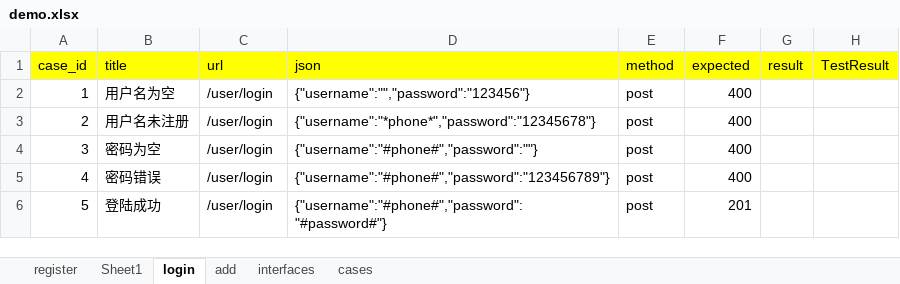
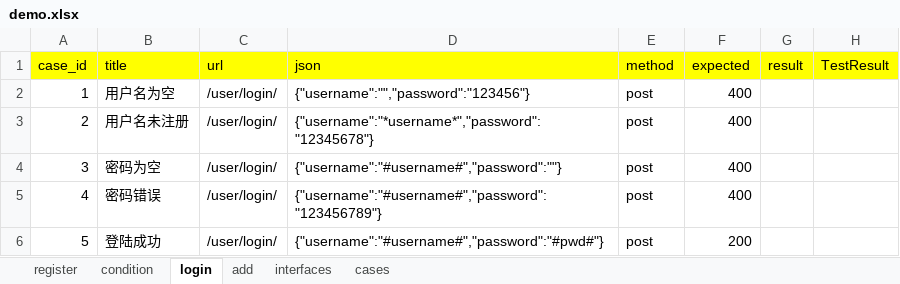
Before and after one commit to zengcong1314/python1205, an Excel workbook: interface_homework/data/demo.xlsx, sheet login, drawn as a sheet; values as stored, in another font and other column widths than the file's, no borders; the diff names each change by its address in the sheet, - before the commit and + after, or states it on an @@ line.

```diff
--- a/interface_homework/data/demo.xlsx (sheet login)
+++ b/interface_homework/data/demo.xlsx (sheet login)
-sheet tab: Sheet1
+sheet tab: condition
-C2:C6 (url): /user/login
+C2:C6 (url): /user/login/
-D3 (json): {"username":"*phone*","password":"12345678"}
+D3 (json): {"username":"*username*","password":"12345678"}
-D4 (json): {"username":"#phone#","password":""}
+D4 (json): {"username":"#username#","password":""}
-D5 (json): {"username":"#phone#","password":"123456789"}
+D5 (json): {"username":"#username#","password":"123456789"}
-D6 (json): {"username":"#phone#","password":"#password#"}
+D6 (json): {"username":"#username#","password":"#pwd#"}
-F6 (expected): 201
+F6 (expected): 200
```
Also changed, not shown: sheet register, sheet add, sheet cases, sheet interfaces, sheet condition, 20 other files.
________________________
Each record is to be written out exactly. No picture goes in.

Before and after one commit to zengcong1314/python1205, an Excel workbook: interface_homework/data/demo.xlsx, sheet login, drawn as a sheet; values as stored, in another font and other column widths than the file's, no borders; the diff names each change by its address in the sheet, - before the commit and + after, or states it on an @@ line.

```diff
--- a/interface_homework/data/demo.xlsx (sheet login)
+++ b/interface_homework/data/demo.xlsx (sheet login)
-sheet tab: Sheet1
+sheet tab: condition
-C2:C6 (url): /user/login
+C2:C6 (url): /user/login/
-D3 (json): {"username":"*phone*","password":"12345678"}
+D3 (json): {"username":"*username*","password":"12345678"}
-D4 (json): {"username":"#phone#","password":""}
+D4 (json): {"username":"#username#","password":""}
-D5 (json): {"username":"#phone#","password":"123456789"}
+D5 (json): {"username":"#username#","password":"123456789"}
-D6 (json): {"username":"#phone#","password":"#password#"}
+D6 (json): {"username":"#username#","password":"#pwd#"}
-F6 (expected): 201
+F6 (expected): 200
```
Also changed, not shown: sheet register, sheet add, sheet cases, sheet interfaces, sheet condition, 20 other files.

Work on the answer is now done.